"Remember, ghosts don't care if you believe in them. They can still believe in you."

The whole mystery around the deaths at the Morrigan Estate really made the story. The ghosts amplified that. Ghosts in books are always great especially when done right. It's done right in this book. I don't know what more to say but the combination of ghosts and mystery kept me on the edge of my seat. I absolutely loved the way the author made the story come to life in every single way. I will say that it took a little while to get used to the way Isobel spoke. She says a lot of metaphors to make you laugh. She is funny it's just a little different and might take some time to get used to. But, that and the stepbrother thing was it. This book was a success for me. 

Overall: Everything about this book was fantastic. There might be one or two things that readers might find problem with but other than that it was a riveting story and well worth looking over those tiny details.

I happen to be getting one of Cook's book from the library soon. Check out The Almost Truth

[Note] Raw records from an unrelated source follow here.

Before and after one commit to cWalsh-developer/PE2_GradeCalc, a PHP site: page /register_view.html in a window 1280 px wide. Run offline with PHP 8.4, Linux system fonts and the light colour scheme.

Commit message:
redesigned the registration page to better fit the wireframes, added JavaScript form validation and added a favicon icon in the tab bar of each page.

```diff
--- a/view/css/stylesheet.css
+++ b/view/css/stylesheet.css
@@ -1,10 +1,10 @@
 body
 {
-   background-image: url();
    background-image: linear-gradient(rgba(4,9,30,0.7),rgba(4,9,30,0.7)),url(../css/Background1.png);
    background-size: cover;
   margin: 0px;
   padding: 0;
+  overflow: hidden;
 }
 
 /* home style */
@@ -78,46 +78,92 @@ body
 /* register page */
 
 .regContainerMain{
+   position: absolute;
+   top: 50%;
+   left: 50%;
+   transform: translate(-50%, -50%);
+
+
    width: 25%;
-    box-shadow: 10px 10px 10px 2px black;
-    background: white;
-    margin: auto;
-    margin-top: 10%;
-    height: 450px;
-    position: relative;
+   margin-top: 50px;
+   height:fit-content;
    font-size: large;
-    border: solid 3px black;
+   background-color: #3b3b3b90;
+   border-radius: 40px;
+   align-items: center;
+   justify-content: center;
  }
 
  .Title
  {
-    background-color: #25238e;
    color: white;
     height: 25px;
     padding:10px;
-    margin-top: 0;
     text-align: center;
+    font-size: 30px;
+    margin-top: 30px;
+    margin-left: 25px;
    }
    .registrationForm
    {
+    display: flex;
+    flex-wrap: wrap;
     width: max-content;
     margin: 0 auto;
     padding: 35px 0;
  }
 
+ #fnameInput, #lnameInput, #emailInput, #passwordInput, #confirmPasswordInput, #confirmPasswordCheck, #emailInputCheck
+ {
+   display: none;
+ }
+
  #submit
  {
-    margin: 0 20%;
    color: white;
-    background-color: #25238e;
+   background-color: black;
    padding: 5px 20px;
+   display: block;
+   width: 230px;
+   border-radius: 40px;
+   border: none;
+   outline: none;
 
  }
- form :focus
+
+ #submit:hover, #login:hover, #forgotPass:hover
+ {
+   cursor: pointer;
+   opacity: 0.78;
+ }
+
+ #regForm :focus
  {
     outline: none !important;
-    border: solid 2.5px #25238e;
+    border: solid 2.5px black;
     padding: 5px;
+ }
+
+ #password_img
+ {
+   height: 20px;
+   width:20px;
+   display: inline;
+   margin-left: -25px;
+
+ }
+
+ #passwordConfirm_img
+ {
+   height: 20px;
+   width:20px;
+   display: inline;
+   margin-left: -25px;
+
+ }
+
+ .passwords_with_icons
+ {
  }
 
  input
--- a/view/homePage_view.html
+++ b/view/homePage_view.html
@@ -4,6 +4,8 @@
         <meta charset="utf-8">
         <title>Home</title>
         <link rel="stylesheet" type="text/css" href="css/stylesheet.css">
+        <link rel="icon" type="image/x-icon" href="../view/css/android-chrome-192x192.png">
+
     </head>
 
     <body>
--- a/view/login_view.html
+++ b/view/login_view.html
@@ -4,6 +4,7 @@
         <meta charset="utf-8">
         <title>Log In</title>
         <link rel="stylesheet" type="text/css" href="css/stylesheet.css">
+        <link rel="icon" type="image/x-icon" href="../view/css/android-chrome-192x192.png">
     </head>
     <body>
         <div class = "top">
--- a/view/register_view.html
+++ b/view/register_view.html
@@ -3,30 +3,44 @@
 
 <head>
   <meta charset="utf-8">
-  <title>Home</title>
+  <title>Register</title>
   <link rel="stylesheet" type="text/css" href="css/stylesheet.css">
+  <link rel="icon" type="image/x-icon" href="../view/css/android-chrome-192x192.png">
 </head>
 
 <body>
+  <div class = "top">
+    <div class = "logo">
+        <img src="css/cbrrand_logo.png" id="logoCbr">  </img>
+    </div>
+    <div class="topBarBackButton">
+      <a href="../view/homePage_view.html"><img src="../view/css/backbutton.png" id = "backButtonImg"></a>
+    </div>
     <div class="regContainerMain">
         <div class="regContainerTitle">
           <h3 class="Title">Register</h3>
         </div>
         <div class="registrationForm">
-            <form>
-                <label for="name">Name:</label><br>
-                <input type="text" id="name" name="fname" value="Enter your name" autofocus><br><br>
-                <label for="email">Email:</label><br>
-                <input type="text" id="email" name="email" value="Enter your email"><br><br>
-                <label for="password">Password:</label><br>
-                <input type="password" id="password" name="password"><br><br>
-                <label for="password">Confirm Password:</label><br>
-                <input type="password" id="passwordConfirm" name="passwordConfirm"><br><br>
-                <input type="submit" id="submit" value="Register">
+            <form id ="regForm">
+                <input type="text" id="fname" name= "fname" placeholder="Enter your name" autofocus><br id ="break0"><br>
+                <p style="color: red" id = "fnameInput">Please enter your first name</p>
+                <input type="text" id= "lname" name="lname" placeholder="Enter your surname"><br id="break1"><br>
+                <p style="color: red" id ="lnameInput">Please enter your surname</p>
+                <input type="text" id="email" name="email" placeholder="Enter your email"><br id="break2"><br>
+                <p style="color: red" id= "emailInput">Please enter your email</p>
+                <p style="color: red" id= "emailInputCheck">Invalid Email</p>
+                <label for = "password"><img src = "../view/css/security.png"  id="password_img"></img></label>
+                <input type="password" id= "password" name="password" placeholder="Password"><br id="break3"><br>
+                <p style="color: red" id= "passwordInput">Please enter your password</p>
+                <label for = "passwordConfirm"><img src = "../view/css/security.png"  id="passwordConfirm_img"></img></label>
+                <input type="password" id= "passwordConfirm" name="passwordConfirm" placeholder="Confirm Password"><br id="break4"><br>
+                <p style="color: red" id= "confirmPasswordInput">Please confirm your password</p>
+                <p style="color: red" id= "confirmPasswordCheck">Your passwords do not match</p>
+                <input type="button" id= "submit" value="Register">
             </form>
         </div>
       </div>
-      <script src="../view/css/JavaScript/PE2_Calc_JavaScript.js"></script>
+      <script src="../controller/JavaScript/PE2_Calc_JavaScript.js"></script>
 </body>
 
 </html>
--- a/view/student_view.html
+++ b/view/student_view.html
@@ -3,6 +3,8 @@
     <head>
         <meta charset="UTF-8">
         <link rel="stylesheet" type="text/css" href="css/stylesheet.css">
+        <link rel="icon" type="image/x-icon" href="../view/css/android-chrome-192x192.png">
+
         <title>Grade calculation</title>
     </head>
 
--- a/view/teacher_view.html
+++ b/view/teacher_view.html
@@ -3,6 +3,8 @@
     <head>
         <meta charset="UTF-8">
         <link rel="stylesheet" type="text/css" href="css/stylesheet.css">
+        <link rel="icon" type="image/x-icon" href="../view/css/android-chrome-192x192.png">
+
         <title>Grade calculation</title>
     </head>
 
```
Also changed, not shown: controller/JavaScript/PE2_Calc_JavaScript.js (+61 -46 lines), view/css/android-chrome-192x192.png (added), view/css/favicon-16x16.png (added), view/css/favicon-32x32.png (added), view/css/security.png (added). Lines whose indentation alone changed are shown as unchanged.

Thursday, August 29, 2013

Bad Taste in Boys by Carrie Harris

Kate Grable #1. Delacorte Press (July 2011) Library
Someone's been a very bad zombie. Kate Grable is horrified to find out that the football coach has given the team steroids. Worse yet, the steroids are having an unexpected effect, turning hot gridiron hunks into mindless flesh-eating zombies. No one is safe--not her cute crush Aaron, not her dorky brother, Jonah . . . not even Kate! She's got to find an antidote--before her entire high school ends up eating each other. So Kate, her best girlfriend, Rocky, and Aaron stage a frantic battle to save their town  . . . and stay hormonally human.




Kate is the quintessential nerdy girl who would love nothing more than to grow up and become a doctor but more importantly right now she wants to get the High School Quarterback to notice her. As luck would have it she's helps the football team out when they have medical issues so she can stalk Aaron, said quarterback, without seeming like an actual stalker. She also discovers some strange new vials of what she believes to be steroids. As she tries to get to the bottom of these strange events start happening. A new threat starts forming in that maybe what were in those vials weren't steroids but a virus that unbelievably makes zombies. With her friends and families lives at stake Kate rushes to find a cure before the virus spreads and it becomes too late to save anyone.

This book was frustrating. It appeared at first to be a funny zombie story that would be a light enough read that would safely lead me into the zombie world (This is the first zombie book I've finished). That was not the case. In fact this book that was supposed to be funny came off like it was trying too hard to get a laugh out of you when only towards the end I genuinely smiled once or twice. 

It was fast paced from the beginning and only at the end could I appreciate that because I really wanted to get through with this story and be over with it. Also, being that it was too face paced it neglected any actual background for the main character. I would have liked to know how she was before she took on the job to help out the team with medical issues. I guess she was in more of her shell? No one saw her? That makes sense for someone who prefers medicine and science than people BUT I want to be able to connect with this girl. It would have been nice if the author was more specific about that. Why bring it up at all if you are never going to mention it again?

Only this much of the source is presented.